We can see these emphases in Luke’s Christmas story – a story so different from that of Matthew’s two Christmas stories and John’s very brief Christmas story (in John 1:1-14). Luke is determined to write in such a way that people would be moved to do something about God’s love for the poor, since the only hands God has are our hands. The Christmas story: Jesus, Son of God, son of Mary, legally a son of Joseph, is born into a working-class family. Shortly before the birth of the child, his parents had to take a long trip from Galilee in the north to Bethlehem in the south. This was in obedience to the authority of the Roman occupying power in the whole Mediterranean world. Caesar wanted a census of the empire. Since Joseph’s origin was from the family of King David, who lived 1,000 years earlier, and since David was born in Bethlehem, to Bethlehem they must go. When they arrived, they could find no lodging. They ended up in a stable or cave for sheltering livestock. The child was born and placed in a manger, a feedbox for animals.

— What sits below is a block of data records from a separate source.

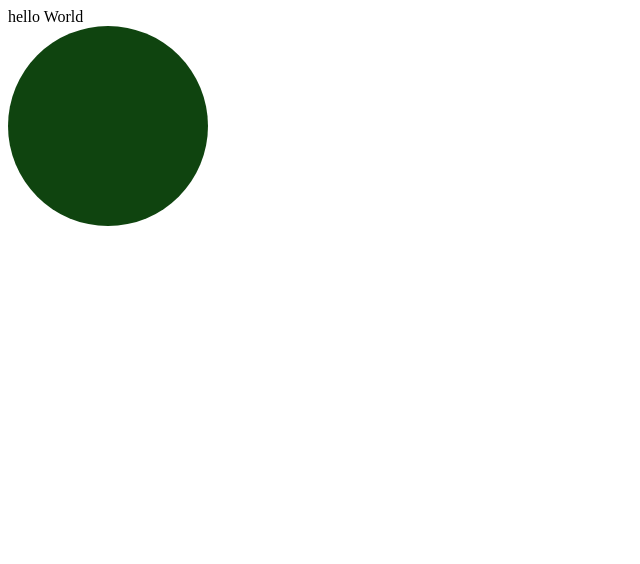
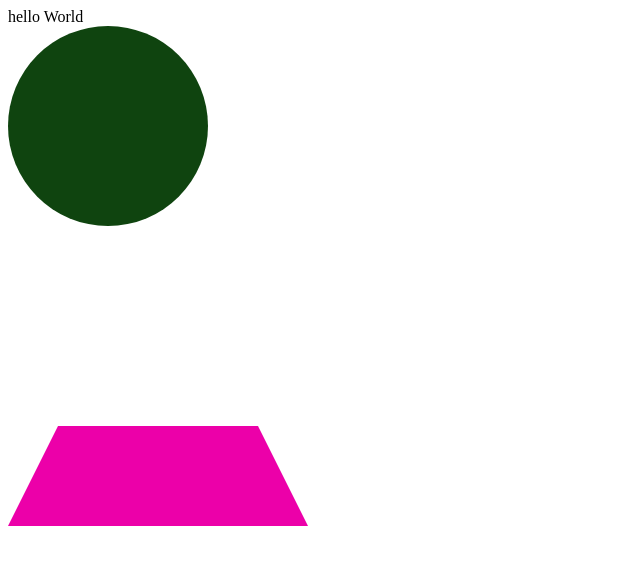
Before and after one commit to baiyastan/hacker-team, a plain HTML site: page index.html in a window 1280 px wide. Shown: the whole page, without its empty margins (0-640 px from the left). Drawn offline with Linux system fonts and the light colour scheme.

Commit message:
add watch

```diff
--- a/index.html
+++ b/index.html
@@ -9,5 +9,7 @@
 <body>
     hello World
     <div class="content"></div>
+
+    <div class="watch"></div>
 </body>
 </html>
--- a/style.css
+++ b/style.css
@@ -4,3 +4,11 @@
     border-radius: 50%;
     background-color: #0f440f;
 }
+
+.watch {
+    width: 200px;
+    height: 200px;
+    border-left: 50px solid transparent;
+    border-right: 50px solid transparent;
+    border-bottom: 100px solid #ec00a9;
+}
```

Instead of being surrounded by relatives and friends, they were visited by a band of local shepherds who had just experienced a visit from angels. No one thought much of shepherds. They were generally regarded as thieves for grazing their flocks on pastures not their own. So what we have in Luke’s story is a working-class couple with a new baby born in a poor environment, and visited by society’s lowlife. Through this story, Luke appeals to all generations of Christians to recognize, in these conditions, the poor; the homeless; migrants; and helpless human beings in their own current environment. From New Testament times on, the Church has heeded Luke’s message by collecting alms and food to distribute to the poor; by building homes for the working poor; and building hospitals, eldercare homes, orphanages and shelters. From time to time, God raised up Saints to remind us of Luke’s message. Various examples: Francis of Assisi, St. Vincent de Paul, Frederick Ozanam. Tradition attributes to St. Francis the first Nativity scene in the year 1223. There must have been a stable, the figures of the Holy Family, the traditional ox and ass, (perhaps representing the clergy, though more likely based on Isaiah 1:3), angels, shepherds, sheep (and dogs?). The message of Francis was the same as that of Luke. The Son of God, a helpless baby in the poorest surroundings, invites us to pick up the helpless poor, to care, to shelter, to feed, to love.